Though I would still consider myself a “recent graduate”, I also believe that I’m rapidly approaching a point in my life at which I’ll need to begin operating as a real adult. This is not to say that the two are mutually exclusive by any means. Some of my best friends my own age have been real adults for years. What I mean by this is that I’ve just settled into my first rental agreement, landed my first full-time job (that pays more than $100/month), and am in the midst of organizing the finances for my business as a web developer. I’ve read lots of articles, books, and blog posts about freelancing. I recently came across this article, which goes so far as to list suggestions for specific tools you can use to help you get your shit together.
While the article covers everything from deciding whether or not freelancing is even for you to the nitty-gritty of keeping track of your to-do lists, I found myself paying special attention to the section on finances and invoicing near the bottom. I’d already decided to give FreshBooks a try (it’s going really well so far), but it got me thinking seriously about the significance of the work I’m doing. In college, web development was something I dabbled in because I thought it was interesting. Now, combined with teaching and some administrative work, it’s what keeps a roof over my head. Luckily, I spent the last year as a Jesuit Volunteer. One of the keys pillars of the program is simple living. I know how to get the most out of my money while making choices that are as healthy and sustainable as possible.
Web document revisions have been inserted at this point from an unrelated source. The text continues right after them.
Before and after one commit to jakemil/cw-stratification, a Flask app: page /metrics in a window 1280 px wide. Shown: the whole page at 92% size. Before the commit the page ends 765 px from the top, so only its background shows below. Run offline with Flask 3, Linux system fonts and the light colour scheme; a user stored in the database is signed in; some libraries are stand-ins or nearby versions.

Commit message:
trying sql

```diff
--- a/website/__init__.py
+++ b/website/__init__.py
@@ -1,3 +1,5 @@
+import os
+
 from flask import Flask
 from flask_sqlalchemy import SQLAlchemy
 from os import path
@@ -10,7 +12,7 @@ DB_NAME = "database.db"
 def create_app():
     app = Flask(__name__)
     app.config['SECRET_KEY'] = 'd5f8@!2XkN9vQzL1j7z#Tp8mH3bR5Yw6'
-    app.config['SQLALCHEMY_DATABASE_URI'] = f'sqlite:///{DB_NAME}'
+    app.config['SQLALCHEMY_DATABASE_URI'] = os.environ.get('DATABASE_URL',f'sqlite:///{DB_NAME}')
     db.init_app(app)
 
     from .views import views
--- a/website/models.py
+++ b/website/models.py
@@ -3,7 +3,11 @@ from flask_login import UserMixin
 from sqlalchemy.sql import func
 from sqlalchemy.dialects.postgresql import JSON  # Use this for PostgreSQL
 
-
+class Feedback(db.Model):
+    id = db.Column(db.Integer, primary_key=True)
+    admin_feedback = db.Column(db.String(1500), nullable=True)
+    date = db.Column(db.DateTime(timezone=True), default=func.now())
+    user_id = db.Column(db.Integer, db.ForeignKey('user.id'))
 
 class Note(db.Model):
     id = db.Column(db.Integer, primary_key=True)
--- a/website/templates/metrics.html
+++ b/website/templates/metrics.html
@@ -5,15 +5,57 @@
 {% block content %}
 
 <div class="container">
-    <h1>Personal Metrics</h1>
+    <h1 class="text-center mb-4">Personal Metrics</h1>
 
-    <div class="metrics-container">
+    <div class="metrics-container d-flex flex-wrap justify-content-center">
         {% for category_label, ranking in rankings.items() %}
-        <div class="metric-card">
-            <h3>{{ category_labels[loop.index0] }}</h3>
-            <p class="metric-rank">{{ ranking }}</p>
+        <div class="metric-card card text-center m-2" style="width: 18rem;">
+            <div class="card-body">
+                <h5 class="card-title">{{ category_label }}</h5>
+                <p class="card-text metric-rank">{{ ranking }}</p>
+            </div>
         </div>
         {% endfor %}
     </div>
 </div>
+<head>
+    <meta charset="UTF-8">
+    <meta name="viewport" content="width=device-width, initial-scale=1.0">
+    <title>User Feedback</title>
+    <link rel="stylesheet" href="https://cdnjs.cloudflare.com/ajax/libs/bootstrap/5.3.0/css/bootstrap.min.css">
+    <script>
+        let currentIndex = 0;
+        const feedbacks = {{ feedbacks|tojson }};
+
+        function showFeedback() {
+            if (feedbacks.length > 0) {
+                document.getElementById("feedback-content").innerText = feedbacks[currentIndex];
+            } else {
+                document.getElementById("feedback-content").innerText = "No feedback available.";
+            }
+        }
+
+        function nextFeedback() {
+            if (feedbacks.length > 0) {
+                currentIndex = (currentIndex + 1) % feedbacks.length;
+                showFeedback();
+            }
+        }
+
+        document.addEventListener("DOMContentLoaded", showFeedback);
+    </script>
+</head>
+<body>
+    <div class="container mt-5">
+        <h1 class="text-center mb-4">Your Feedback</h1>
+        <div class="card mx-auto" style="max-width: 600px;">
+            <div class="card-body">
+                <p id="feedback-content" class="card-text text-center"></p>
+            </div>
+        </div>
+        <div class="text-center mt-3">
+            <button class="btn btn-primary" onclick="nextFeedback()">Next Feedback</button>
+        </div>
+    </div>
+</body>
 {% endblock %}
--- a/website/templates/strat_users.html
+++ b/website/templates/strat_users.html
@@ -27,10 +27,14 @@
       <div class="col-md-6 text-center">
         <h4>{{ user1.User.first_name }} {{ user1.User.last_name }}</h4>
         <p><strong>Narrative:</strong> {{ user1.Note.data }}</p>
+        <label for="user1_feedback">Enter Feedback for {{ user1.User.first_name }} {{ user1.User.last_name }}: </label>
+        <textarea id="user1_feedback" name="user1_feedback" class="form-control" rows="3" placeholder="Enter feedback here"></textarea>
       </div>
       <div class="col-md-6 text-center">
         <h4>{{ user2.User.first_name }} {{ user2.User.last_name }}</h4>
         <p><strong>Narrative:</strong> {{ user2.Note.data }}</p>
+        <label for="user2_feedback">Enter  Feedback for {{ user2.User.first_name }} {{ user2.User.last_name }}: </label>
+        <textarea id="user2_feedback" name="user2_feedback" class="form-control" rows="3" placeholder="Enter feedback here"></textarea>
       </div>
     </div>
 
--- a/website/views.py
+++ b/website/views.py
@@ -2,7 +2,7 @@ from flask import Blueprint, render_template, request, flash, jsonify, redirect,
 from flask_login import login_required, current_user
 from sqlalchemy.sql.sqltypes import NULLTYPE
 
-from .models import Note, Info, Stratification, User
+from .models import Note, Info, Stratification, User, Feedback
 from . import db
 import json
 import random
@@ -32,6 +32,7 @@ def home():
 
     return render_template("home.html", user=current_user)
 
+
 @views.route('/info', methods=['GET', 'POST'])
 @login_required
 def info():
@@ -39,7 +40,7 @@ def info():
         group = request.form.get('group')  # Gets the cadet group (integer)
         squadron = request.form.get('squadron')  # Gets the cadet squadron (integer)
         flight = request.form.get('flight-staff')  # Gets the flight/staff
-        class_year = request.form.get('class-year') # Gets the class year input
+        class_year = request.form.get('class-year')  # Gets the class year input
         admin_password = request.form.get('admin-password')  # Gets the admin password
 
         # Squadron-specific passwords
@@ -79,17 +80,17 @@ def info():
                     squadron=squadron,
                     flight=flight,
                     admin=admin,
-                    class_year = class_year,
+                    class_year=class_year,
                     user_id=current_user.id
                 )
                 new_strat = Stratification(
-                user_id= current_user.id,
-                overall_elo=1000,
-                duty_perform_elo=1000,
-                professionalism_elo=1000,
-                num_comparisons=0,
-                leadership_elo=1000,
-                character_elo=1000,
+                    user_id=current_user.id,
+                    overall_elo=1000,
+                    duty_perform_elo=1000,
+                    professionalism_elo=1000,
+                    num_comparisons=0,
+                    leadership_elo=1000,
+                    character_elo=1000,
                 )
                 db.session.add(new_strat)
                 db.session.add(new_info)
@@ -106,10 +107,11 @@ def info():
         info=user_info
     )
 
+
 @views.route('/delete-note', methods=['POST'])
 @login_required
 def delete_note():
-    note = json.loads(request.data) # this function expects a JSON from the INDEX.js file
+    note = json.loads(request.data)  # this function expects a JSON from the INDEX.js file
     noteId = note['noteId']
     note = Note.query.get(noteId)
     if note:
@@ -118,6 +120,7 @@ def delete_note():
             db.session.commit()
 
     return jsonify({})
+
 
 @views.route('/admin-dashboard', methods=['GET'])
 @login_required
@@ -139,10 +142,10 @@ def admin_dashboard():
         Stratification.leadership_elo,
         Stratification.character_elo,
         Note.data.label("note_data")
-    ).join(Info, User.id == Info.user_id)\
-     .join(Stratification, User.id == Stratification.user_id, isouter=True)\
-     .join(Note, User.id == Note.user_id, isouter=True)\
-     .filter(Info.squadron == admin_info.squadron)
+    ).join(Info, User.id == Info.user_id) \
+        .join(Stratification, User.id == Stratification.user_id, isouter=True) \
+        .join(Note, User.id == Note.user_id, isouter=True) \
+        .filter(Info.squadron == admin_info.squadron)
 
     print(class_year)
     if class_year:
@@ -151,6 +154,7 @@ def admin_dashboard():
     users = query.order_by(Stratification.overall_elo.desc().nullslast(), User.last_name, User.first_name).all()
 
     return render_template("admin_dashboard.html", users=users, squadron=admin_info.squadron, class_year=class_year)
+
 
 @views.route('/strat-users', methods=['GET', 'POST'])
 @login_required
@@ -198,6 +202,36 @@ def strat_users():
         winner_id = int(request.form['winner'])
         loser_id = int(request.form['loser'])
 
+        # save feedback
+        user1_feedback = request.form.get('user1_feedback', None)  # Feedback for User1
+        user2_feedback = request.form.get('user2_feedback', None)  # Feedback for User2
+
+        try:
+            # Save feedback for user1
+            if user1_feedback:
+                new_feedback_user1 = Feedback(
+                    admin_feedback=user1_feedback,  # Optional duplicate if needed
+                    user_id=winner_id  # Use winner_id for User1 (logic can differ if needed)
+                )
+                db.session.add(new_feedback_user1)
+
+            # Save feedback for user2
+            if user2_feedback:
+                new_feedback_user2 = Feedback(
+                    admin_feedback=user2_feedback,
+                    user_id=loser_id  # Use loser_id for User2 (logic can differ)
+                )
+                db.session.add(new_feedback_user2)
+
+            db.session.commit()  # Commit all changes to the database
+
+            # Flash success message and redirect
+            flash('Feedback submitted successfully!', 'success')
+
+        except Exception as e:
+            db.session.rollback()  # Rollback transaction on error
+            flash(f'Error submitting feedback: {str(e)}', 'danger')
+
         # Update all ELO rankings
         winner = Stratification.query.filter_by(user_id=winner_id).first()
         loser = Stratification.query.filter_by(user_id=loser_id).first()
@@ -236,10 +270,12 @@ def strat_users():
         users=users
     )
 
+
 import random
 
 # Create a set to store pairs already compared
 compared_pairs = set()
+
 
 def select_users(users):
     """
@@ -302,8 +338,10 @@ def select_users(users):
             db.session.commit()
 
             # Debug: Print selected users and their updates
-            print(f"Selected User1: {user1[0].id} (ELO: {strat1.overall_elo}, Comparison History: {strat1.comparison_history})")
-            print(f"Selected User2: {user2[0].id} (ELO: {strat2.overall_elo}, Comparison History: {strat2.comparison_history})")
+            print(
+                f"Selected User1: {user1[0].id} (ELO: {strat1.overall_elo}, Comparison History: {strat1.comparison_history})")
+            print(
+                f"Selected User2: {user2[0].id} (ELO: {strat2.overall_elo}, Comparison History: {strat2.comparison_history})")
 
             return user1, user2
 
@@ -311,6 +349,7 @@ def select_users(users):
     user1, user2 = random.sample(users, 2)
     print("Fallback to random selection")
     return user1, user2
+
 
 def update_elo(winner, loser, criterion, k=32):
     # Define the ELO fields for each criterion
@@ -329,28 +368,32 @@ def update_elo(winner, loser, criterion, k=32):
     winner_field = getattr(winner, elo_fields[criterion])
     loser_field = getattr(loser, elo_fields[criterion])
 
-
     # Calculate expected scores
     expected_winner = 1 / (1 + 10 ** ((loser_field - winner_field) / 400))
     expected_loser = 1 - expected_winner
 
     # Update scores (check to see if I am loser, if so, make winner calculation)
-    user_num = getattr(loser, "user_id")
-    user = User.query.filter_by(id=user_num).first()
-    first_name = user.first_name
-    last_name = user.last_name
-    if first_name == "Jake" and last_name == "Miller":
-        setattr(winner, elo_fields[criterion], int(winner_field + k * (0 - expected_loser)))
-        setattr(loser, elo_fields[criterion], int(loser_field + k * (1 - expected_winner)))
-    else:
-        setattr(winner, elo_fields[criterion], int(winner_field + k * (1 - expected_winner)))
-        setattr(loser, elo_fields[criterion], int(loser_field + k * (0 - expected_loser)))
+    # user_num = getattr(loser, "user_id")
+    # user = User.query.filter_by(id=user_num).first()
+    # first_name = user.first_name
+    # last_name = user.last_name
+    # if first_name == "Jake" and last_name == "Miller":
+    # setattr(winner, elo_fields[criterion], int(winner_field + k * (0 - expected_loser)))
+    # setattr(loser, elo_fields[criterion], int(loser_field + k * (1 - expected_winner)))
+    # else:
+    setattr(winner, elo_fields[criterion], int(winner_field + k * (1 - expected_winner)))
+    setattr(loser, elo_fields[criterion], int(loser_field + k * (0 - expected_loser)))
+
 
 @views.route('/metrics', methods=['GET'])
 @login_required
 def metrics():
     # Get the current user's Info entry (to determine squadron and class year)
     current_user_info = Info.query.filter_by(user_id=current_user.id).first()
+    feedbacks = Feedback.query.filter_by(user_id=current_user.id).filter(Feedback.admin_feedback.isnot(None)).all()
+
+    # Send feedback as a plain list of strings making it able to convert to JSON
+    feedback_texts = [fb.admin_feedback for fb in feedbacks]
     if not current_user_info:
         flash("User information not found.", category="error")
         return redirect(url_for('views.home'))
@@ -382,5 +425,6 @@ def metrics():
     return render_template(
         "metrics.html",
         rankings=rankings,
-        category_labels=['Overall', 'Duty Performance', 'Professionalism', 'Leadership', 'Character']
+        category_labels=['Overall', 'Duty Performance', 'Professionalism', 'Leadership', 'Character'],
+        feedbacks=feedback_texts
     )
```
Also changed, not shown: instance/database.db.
Thanks to my year of service, I’ve gotten used to living on a tight budget. While I certainly don’t expect to continue living on quite so little, it gave me some strategies for determining what I should include in my monthly budget and how much I should allot for each budget line. That experience has luckily given me the confidence to approach the budgeting for my freelance business. Obviously, this sort of information depends heavily on the individual, but there are definitely steps that anyone can take to bring their monthly expenses down.
- Get rid of the boob tube (Ain’t nobody got time for that anyway.)
- Buy in bulk (Even if you’re just one person, you can always freeze stuff.)
- Look for discounts (I found a discount code for $60 off Gravity Forms!)
- Carpool (Or, even better, invest in a bicycle.)
- Consider using a co-working space (Like they do at Grand Circus!)